At TPCHS, we emphasize core studies in Bible, reading, literature, writing, math, science and social studies to create a challenging academic environment that instills confidence. To complement the college preparatory PBL program, TPCHS will develop and implement four specialized programs: School of Fine Arts, School of Applied Sciences, School of Leadership, and a School of Biomedical Sciences. These programs will further enhance creativity, team-building, problem-solving and innovative thought processes. Whether students are college-bound, plan to learn a trade or enter the workforce directly, there is an academic path for their success.
Our course requirements form the basis for our student academic program, but there are a number of ways for students to build an exciting program that allows them to follow their individual passions and explore new interests. Whether they are college bound, plan to learn a trade or enter the workforce directly, there is an academic path for their success.
Through programs such as Exploration Trips, Project Lead the Way, and Aviation course options students can learn to "explore beyond the box." All students have the chance to travel to deepen their skills, explore God's calling on their life and experience local ministry in Indianapolis first-hand. Our sophomores, juniors and seniors may choose from a wide variety of biblically based high school courses, AP or dual-credit courses offering both high school and early college credit. And let's not forget MakerSpace - our 21st Century version of Industrial Arts & Home Economics programs. In MakerSpace, students can work with 3D printing, design using technology, utilize laser cutters, sewing machines, hand tools and electronics to create & build, testing their ideas to learn through success and maybe sometimes failure.
Our goal as teachers is to offer a curriculum that interests, engages and inspires our students, one that speaks to the broad-ranging curiosity of children, invites active exploration, awakens creative response and builds a sense of self awareness. Our departmental structure and innovative facility design not only allows us an opportunity to collaborate with colleagues in our field both across and within our divisions, it creates and fosters an environment in which we are constantly challenging ourselves as educators, learning from one another's experiences, reassessing our roles in the classroom and adapting our curriculum to meet the ever-changing and individual needs of our students in today's world.
The current job landscape and all the trends suggest that for the next decade that five skills should be a priority:
- Self-management: The ability to manage one’s time, awareness, attitudes, and learning is more important than ever. A growth mindset (self, learning, awareness, interactions meta-awareness of perceptions, etc.) is far more important and critical to success in the future of a young individual.
- Project-management: We live in a project-based world. About half of high school graduates will enter the freelance economy and experience project-based careers. Many others that take jobs will manage their work in projects. All young people should learn how to deliver value by managing multi-step activities—and often doing it in teams.
- Teamwork: The complexity of every profession has transcended the expert craftsmen. The ability to collaborate and deliver in teams is critical in almost every sector. As jobs are augmented, working with smart machines is a new aspect of teamwork. Self-management and managing social interactions are the foundation of social and emotional learning.

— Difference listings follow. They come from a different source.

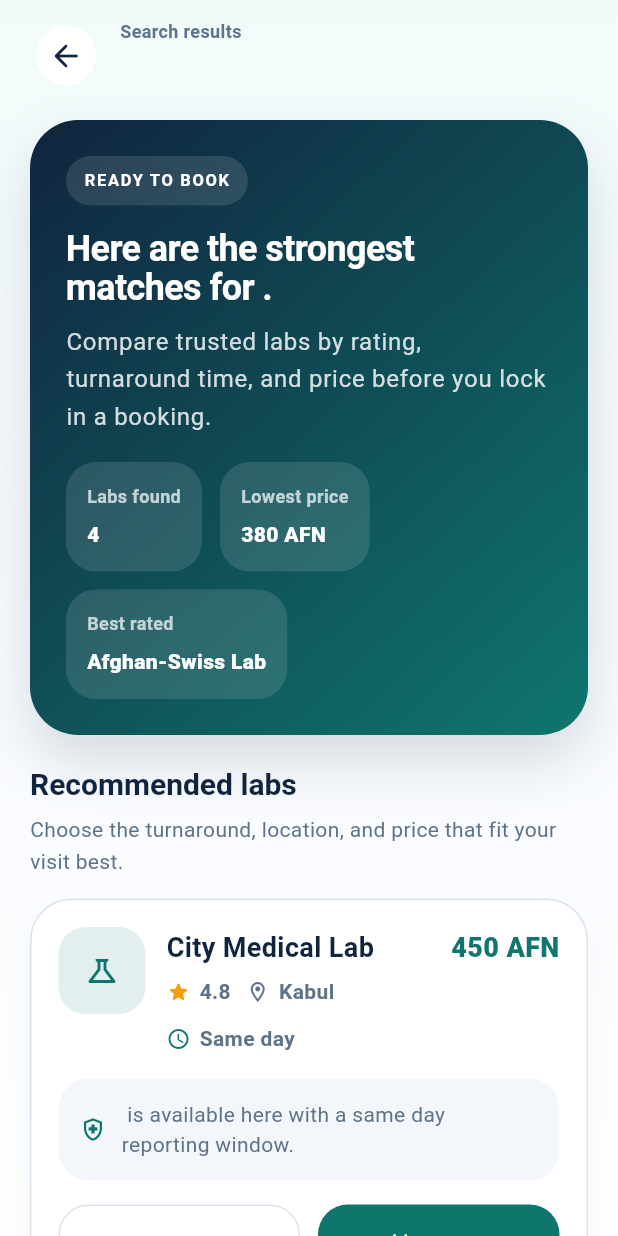
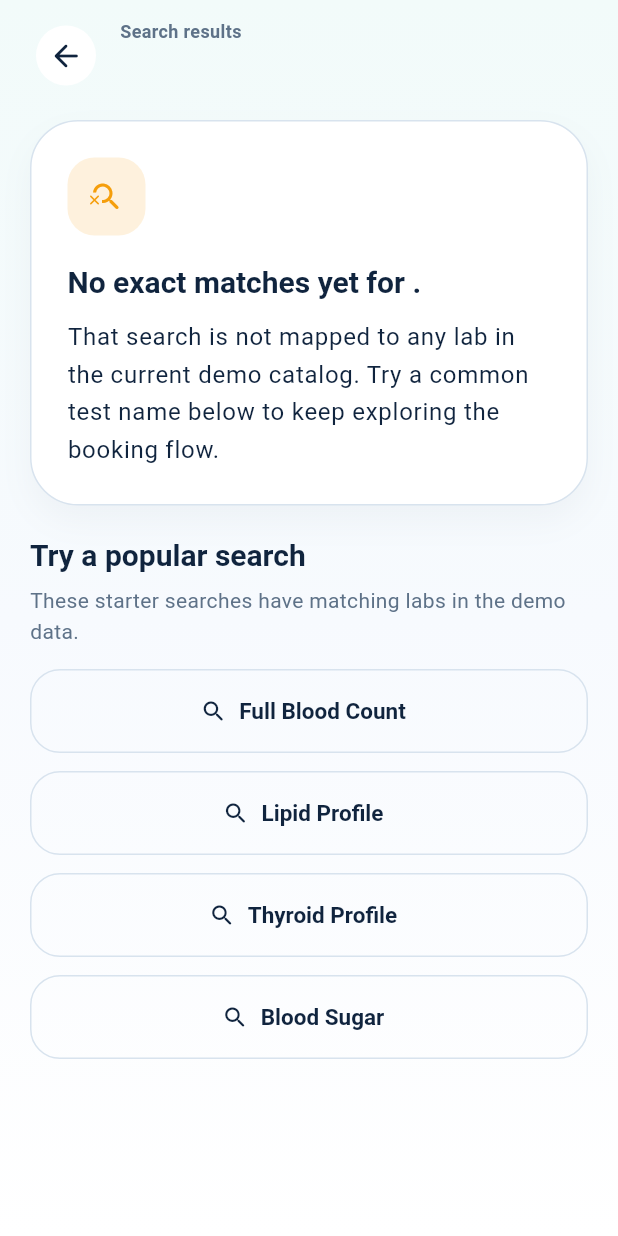
Before and after one commit to sediqamiri/Online-Medical-Lab, a Flutter app: the SearchResultsScreen screen opened directly with empty values, on a phone screen of 412 x 824 dp. Run offline on Flutter 3.47's test engine with Material 3 defaults, Android fonts, the phone set to English and light mode, and no system bars; our stand-ins replace country_code_picker, file_picker, flutter_local_notifications, flutter_svg, image_picker, shared_preferences and 1 more; accounts and stored records are empty.

Commit message:
Filter search results by supported tests

```diff
--- a/lib/screens/dashboard/search_results_screen.dart
+++ b/lib/screens/dashboard/search_results_screen.dart
@@ -12,6 +12,12 @@ class SearchResultsScreen extends StatelessWidget {
   });
 
   final String testName;
+  static const List<String> _popularSearches = [
+    'Full Blood Count',
+    'Lipid Profile',
+    'Thyroid Profile',
+    'Blood Sugar',
+  ];
 
   static const List<_LabOption> _labs = [
     _LabOption(
@@ -21,6 +27,14 @@ class SearchResultsScreen extends StatelessWidget {
       location: 'Kabul',
       turnaround: 'Same day',
       accent: AppColors.primary,
+      supportedSearchTerms: [
+        'Full Blood Count',
+        'Complete Blood Count',
+        'CBC',
+        'Blood Sugar',
+        'Glucose Fasting',
+        'Lipid Profile',
+      ],
     ),
     _LabOption(
       name: 'Afghan-Swiss Lab',
@@ -29,6 +43,13 @@ class SearchResultsScreen extends StatelessWidget {
       location: 'Shahr-e-Naw',
       turnaround: '6 hours',
       accent: AppColors.accent,
+      supportedSearchTerms: [
+        'Full Blood Count',
+        'Lipid Profile',
+        'Thyroid Profile',
+        'Thyroid Test',
+        'Thyroid (T3, T4, TSH)',
+      ],
     ),
     _LabOption(
       name: 'Zuhal Diagnostic',
@@ -37,6 +58,11 @@ class SearchResultsScreen extends StatelessWidget {
       location: 'Karte Parwan',
       turnaround: 'Next morning',
       accent: AppColors.warm,
+      supportedSearchTerms: [
+        'Blood Sugar',
+        'Glucose Fasting',
+        'Urine Routine',
+      ],
     ),
     _LabOption(
       name: 'Hayat Medical',
@@ -45,14 +71,22 @@ class SearchResultsScreen extends StatelessWidget {
       location: 'Wazir Akbar Khan',
       turnaround: 'Same day',
       accent: AppColors.primaryBright,
+      supportedSearchTerms: [
+        'Full Blood Count',
+        'Lipid Profile',
+        'Thyroid Profile',
+      ],
     ),
   ];
 
   @override
   Widget build(BuildContext context) {
-    final sortedLabs = [..._labs]..sort((first, second) => first.price.compareTo(second.price));
-    final bestPrice = sortedLabs.first.price;
-    final bestRated = [..._labs]..sort((first, second) => second.rating.compareTo(first.rating));
+    final matchingLabs = _labs.where((lab) => lab.supports(testName)).toList();
+    final sortedLabs = [...matchingLabs]
+      ..sort((first, second) => first.price.compareTo(second.price));
+    final bestPrice = sortedLabs.isEmpty ? null : sortedLabs.first.price;
+    final bestRated = [...matchingLabs]
+      ..sort((first, second) => second.rating.compareTo(first.rating));
 
     return Scaffold(
       body: DecoratedBox(
@@ -114,19 +148,21 @@ class SearchResultsScreen extends StatelessWidget {
                 child: ListView(
                   padding: const EdgeInsets.fromLTRB(20, 18, 20, 28),
                   children: [
+                    if (matchingLabs.isNotEmpty) ...[
                       _SearchHeroCard(
                         testName: testName,
-                      resultCount: _labs.length,
-                      bestPrice: bestPrice,
+                        resultCount: matchingLabs.length,
+                        bestPrice: bestPrice!,
                         bestRatedLab: bestRated.first.name,
                       ),
                       const SizedBox(height: 20),
                       const _SectionHeading(
                         title: 'Recommended labs',
-                      subtitle: 'Choose the turnaround, location, and price that fit your visit best.',
+                        subtitle:
+                            'Choose the turnaround, location, and price that fit your visit best.',
                       ),
                       const SizedBox(height: 14),
-                    for (final lab in _labs)
+                      for (final lab in matchingLabs)
                         Padding(
                           padding: const EdgeInsets.only(bottom: 14),
                           child: _LabResultCard(
@@ -134,12 +170,41 @@ class SearchResultsScreen extends StatelessWidget {
                             testName: testName,
                           ),
                         ),
+                    ] else ...[
+                      _EmptyResultsCard(testName: testName),
+                      const SizedBox(height: 20),
+                      const _SectionHeading(
+                        title: 'Try a popular search',
+                        subtitle:
+                            'These starter searches have matching labs in the demo data.',
+                      ),
+                      const SizedBox(height: 14),
+                      Wrap(
+                        spacing: 12,
+                        runSpacing: 12,
+                        children: [
+                          for (final suggestion in _popularSearches)
+                            _SearchSuggestionChip(
+                              label: suggestion,
+                              onTap: () => _openSuggestion(context, suggestion),
+                            ),
+                        ],
+                      ),
+                    ],
                   ],
                 ),
               ),
             ],
           ),
         ),
+      ),
+    );
+  }
+
+  void _openSuggestion(BuildContext context, String suggestion) {
+    Navigator.of(context).pushReplacement(
+      MaterialPageRoute(
+        builder: (_) => SearchResultsScreen(testName: suggestion),
       ),
     );
   }
@@ -444,6 +509,60 @@ class _SectionHeading extends StatelessWidget {
   }
 }
 
+class _EmptyResultsCard extends StatelessWidget {
+  const _EmptyResultsCard({
+    required this.testName,
+  });
+
+  final String testName;
+
+  @override
+  Widget build(BuildContext context) {
+    return Container(
+      padding: const EdgeInsets.all(24),
+      decoration: BoxDecoration(
+        color: Colors.white,
+        borderRadius: BorderRadius.circular(32),
+        border: Border.all(color: AppColors.line),
+        boxShadow: [
+          BoxShadow(
+            color: AppColors.ink.withValues(alpha: 0.04),
+            blurRadius: 18,
+            offset: const Offset(0, 10),
+          ),
+        ],
+      ),
+      child: Column(
+        crossAxisAlignment: CrossAxisAlignment.start,
+        children: [
+          Container(
+            height: 52,
+            width: 52,
+            decoration: BoxDecoration(
+              color: AppColors.warm.withValues(alpha: 0.14),
+              borderRadius: BorderRadius.circular(18),
+            ),
+            child: const Icon(
+              Icons.search_off_rounded,
+              color: AppColors.warm,
+            ),
+          ),
+          const SizedBox(height: 18),
+          Text(
+            'No exact matches yet for $testName.',
+            style: Theme.of(context).textTheme.headlineSmall,
+          ),
+          const SizedBox(height: 10),
+          Text(
+            'That search is not mapped to any lab in the current demo catalog. Try a common test name below to keep exploring the booking flow.',
+            style: Theme.of(context).textTheme.bodyLarge,
+          ),
+        ],
+      ),
+    );
+  }
+}
+
 class _HeroStat extends StatelessWidget {
   const _HeroStat({
     required this.label,
@@ -486,6 +605,25 @@ class _HeroStat extends StatelessWidget {
   }
 }
 
+class _SearchSuggestionChip extends StatelessWidget {
+  const _SearchSuggestionChip({
+    required this.label,
+    required this.onTap,
+  });
+
+  final String label;
+  final VoidCallback onTap;
+
+  @override
+  Widget build(BuildContext context) {
+    return OutlinedButton.icon(
+      onPressed: onTap,
+      icon: const Icon(Icons.search_rounded),
+      label: Text(label),
+    );
+  }
+}
+
 class _InlineMeta extends StatelessWidget {
   const _InlineMeta({
     required this.icon,
@@ -524,6 +662,7 @@ class _LabOption {
     required this.location,
     required this.turnaround,
     required this.accent,
+    required this.supportedSearchTerms,
   });
 
   final String name;
@@ -532,4 +671,26 @@ class _LabOption {
   final String location;
   final String turnaround;
   final Color accent;
+  final List<String> supportedSearchTerms;
+
+  bool supports(String query) {
+    final normalizedQuery = _normalizeSearchTerm(query);
+    if (normalizedQuery.isEmpty) {
+      return false;
     }
+
+    return supportedSearchTerms.any((term) {
+      final normalizedTerm = _normalizeSearchTerm(term);
+      return normalizedTerm.contains(normalizedQuery) ||
+          normalizedQuery.contains(normalizedTerm);
+    });
+  }
+}
+
+String _normalizeSearchTerm(String value) {
+  return value
+      .toLowerCase()
+      .replaceAll(RegExp(r'[^a-z0-9]+'), ' ')
+      .replaceAll(RegExp(r'\s+'), ' ')
+      .trim();
+}
```
Also changed, not shown: 1 other file. Lines whose indentation alone changed are shown as unchanged.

- Entrepreneurship: An appreciation of the importance of effort, what Carol Dweck, author of the best-seller Mindset, calls a growth mindset, is the foundation of enterprise. Employers (and customers) would recognize this as hustle. Knowing how to get work (marketing) and deliver value (project management) is important for all whether self-employed or working for others.
- Design thinking: Adaptive challenges (problems we’ve never seen) will be more prevalent and prominent. Design and computational thinking (attack skills for complexity) are essential. The ability to walk into new situations and know what to do, where to start and how to approach the challenge. This requires iteration, development of solutions and analyzing possible outcomes.
Obviously, literacy and numeracy continue to be critically important but it’s increasingly important how they’re applied also known as creative know how.
At TPCHS students will learn to; live Biblically, think critically and creatively, exhibit strong numeracy, speak with confidence, read with understanding, write with clarity, practice effective problem solving, hunger for discovery and investigation, lead with excellence, and impact the world for Christ.